Researchers from the University of North Carolina (UNC) School of Medicine and the international Postpartum Depression: Action Towards Causes and Treatment (PACT) Consortium unveiled a free iPhone app today to engage women in a genetics research study about postpartum depression (PPD). The study aims to help researchers understand why some women suffer from PPD and others do not – critical knowledge to help researchers find more effective treatments.
The ResearchKit app, called PPD ACTTM, surveys women to identify those who have had symptoms of PPD. The app also will invite certain women based on survey responses to provide DNA samples so that researchers can study the genes of those impacted by PPD. ResearchKit is an open-source framework developed by Apple that allows researchers to create app-based studies with global reach. The PPD ACT app is available for iPhone users as a free download from the App Store in the U.S. and Australia. A U.K. version is coming soon. International partners include Queensland Brain Institute at the University of Queensland and the National Centre for Mental Health at Cardiff University.
UNC School of Medicine faculty members Samantha Meltzer-Brody, MD, MPH, director of the Perinatal Psychiatry Program at the UNC Center for Women’s Mood Disorders, and Patrick Sullivan, MD, director of the UNC Center for Psychiatric Genomics, led efforts to design the study and develop the app with support from the UNC Health Care and UNC School of Medicine Center for Innovation.
“Between 12 and 23 percent of women will experience symptoms of depression after pregnancy, and this app will help us better understand why,” Dr. Meltzer-Brody said. “We hope that women will share their experiences so that we can more effectively diagnose and treat PPD in the future.”
The app informs women of the purpose of the research, asks their consent to participate and collects information about their experiences with PPD. A survey prompts women to answer questions about childbirth, mood, anxiety levels and other symptoms associated with pregnancy and delivery. Based on responses, some women will be invited to give a saliva sample using a “spit kit,” which will be provided through the mail to U.S. participants by the National Institute of Mental Health (NIMH).
“This app and its self-administered testing model will provide us with access to a large amount of data among women across the globe while stretching our research dollars,” Dr. Sullivan said. “This will help us to validate and cross-check results, allowing us to draw more precise conclusions.”
Postpartum Progress, an international nonprofit organization that supports women with maternal mental illness, is a proud partner of PPD ACT and is committed to spreading the word about the study, particularly among its community of Warrior Moms, mothers who have experienced perinatal mood and anxiety disorders.
“Postpartum Progress is thrilled to partner with UNC on this landmark research,” said Katherine Stone, founder of Postpartum Progress. “Our hope is that findings from this study will prevent future generations from suffering from these devastating disorders.”
The app is intended for women 18 years or older who have previously given birth and believe they may have experienced or are currently experiencing signs or symptoms of PPD, such as anxiety, depression, guilt, irritability or extreme sadness. For more information about PPD and common symptoms, visit pactforthecure.com.
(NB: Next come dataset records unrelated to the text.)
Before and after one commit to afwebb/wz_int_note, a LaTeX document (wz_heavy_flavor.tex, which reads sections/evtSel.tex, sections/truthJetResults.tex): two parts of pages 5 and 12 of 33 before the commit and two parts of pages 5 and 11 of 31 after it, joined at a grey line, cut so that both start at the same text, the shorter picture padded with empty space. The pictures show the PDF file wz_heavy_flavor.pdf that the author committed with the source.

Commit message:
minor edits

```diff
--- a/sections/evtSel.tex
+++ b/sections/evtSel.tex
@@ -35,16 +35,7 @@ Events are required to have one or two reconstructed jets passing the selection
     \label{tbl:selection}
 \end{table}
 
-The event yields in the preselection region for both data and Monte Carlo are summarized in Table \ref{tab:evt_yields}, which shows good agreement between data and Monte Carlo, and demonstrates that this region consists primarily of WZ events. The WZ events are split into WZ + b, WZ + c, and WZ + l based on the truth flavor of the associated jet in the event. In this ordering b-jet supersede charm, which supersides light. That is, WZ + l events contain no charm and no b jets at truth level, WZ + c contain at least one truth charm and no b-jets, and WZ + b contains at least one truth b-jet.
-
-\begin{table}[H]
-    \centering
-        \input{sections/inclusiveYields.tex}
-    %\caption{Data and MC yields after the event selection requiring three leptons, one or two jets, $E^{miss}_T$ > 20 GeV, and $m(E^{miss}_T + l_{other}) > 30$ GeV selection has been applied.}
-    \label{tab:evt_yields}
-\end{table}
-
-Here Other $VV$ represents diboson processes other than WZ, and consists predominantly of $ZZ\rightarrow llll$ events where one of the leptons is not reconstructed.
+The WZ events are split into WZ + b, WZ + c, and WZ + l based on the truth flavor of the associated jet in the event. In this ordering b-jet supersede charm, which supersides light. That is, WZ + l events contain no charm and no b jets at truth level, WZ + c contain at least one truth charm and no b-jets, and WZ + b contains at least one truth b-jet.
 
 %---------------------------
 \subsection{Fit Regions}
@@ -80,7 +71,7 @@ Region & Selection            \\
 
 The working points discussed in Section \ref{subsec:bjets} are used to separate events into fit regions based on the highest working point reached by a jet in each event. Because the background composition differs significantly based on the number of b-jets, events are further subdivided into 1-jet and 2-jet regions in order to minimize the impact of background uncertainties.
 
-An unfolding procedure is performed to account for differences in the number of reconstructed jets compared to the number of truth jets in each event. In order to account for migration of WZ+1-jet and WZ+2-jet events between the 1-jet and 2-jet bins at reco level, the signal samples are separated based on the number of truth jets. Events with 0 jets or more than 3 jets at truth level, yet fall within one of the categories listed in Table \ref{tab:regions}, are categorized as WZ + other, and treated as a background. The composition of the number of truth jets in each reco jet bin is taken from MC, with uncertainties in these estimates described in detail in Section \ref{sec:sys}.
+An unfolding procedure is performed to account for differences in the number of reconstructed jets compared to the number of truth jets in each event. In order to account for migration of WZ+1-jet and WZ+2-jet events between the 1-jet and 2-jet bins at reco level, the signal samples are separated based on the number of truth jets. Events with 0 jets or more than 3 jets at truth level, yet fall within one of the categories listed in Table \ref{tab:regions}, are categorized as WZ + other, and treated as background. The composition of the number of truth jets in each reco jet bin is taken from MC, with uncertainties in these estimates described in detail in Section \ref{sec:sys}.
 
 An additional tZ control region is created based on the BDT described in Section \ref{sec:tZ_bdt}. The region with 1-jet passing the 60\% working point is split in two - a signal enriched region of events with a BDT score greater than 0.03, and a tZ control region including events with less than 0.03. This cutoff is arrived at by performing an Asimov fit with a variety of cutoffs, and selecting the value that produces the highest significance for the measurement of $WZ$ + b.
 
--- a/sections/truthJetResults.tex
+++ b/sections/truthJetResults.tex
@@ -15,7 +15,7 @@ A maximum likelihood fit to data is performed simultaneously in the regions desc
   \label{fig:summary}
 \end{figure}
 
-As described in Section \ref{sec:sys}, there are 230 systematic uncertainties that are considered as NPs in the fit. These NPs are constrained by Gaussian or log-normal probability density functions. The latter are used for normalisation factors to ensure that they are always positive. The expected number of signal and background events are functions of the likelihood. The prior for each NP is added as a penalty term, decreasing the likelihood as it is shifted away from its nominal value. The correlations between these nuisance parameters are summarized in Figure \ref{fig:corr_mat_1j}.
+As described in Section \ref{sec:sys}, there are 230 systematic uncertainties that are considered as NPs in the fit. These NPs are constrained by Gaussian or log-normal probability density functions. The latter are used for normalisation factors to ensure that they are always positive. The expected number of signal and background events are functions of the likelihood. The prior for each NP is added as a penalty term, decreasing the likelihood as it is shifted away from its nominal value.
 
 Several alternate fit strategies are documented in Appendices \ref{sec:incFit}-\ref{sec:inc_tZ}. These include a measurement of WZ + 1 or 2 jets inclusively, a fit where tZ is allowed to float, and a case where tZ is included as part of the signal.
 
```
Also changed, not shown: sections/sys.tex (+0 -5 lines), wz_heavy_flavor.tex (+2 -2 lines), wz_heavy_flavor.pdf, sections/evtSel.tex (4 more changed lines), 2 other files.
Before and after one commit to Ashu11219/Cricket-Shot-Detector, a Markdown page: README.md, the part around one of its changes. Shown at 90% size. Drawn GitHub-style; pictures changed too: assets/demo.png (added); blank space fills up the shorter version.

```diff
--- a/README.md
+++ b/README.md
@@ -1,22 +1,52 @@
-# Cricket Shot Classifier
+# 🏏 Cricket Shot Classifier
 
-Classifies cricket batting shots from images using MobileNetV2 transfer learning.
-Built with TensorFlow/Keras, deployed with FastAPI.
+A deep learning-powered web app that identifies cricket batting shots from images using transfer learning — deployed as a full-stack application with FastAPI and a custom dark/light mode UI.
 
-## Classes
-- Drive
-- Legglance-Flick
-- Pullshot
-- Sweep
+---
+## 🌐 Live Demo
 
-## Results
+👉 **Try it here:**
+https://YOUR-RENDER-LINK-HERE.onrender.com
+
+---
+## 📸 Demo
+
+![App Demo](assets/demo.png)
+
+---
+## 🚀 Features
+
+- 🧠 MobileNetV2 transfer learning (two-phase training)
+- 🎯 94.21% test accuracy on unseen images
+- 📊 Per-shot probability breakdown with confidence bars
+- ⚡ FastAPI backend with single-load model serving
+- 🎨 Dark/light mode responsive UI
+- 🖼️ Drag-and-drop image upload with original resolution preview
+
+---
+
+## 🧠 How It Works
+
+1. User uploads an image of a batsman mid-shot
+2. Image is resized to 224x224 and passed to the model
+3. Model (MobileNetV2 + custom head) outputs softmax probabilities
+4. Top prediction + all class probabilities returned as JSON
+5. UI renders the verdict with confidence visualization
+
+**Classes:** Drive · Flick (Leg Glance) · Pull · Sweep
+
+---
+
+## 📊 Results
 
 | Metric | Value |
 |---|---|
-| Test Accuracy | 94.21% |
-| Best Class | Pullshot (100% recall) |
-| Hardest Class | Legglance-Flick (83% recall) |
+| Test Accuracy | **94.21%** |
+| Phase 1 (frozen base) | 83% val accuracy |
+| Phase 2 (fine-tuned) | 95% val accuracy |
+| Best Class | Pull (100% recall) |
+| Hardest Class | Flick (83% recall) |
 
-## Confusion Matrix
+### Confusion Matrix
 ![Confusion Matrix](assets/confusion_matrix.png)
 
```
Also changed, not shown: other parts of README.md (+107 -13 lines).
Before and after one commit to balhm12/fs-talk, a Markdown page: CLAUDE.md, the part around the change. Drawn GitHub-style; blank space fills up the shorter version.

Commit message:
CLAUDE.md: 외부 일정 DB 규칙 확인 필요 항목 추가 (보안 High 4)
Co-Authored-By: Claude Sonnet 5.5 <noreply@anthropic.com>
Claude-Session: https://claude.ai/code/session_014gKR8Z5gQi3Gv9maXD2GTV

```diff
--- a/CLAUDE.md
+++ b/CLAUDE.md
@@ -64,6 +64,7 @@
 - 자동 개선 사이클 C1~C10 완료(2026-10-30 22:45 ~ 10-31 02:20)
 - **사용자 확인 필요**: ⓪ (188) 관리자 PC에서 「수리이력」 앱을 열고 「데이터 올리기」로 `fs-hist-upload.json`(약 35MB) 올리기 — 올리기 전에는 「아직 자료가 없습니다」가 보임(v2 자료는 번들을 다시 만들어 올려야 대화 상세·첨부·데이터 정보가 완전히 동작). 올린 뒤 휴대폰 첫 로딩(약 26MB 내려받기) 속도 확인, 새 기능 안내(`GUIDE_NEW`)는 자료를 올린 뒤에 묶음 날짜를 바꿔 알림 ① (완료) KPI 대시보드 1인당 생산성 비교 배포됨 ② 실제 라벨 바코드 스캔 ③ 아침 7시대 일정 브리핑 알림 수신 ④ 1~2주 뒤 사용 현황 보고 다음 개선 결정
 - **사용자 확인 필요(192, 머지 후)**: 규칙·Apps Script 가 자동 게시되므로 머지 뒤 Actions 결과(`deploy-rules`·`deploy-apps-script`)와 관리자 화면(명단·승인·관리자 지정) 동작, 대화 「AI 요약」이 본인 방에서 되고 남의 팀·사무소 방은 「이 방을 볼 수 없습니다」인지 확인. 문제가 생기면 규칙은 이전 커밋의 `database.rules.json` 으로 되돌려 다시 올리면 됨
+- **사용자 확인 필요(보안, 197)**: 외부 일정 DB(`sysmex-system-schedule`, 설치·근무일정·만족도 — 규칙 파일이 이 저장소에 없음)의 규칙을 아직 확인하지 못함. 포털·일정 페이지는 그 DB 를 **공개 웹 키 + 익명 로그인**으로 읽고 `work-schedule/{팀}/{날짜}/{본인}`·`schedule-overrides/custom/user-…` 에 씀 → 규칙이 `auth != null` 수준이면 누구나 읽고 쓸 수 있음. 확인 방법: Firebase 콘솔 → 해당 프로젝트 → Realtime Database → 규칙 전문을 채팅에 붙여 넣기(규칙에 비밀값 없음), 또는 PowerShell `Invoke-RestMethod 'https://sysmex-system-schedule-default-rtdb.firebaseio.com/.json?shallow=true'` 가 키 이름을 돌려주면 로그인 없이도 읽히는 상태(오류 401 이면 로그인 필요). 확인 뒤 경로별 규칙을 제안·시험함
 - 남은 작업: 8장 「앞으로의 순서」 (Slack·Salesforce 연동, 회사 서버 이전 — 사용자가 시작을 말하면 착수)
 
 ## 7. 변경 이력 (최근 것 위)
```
To increase access to the app for women who do not have iPhones, UNC is donating iPads to select perinatal clinics in the U.S. for use by their patients during office visits.
Development of the app and support for the study are provided by the Foundation of Hope for Research and Treatment of Mental Illness and the Departments of Genetics and Psychiatry in the UNC School of Medicine. The Foundation of Hope is dedicated to promoting scientific research aimed at discovering the causes of and potential cures for mental illness in hopes of developing more effective means of treatment. It provides financial support for ongoing and new research and treatment, as well as the development of new research and treatment for the UNC-Chapel Hill Department of Psychiatry and its affiliated psychiatric institutions.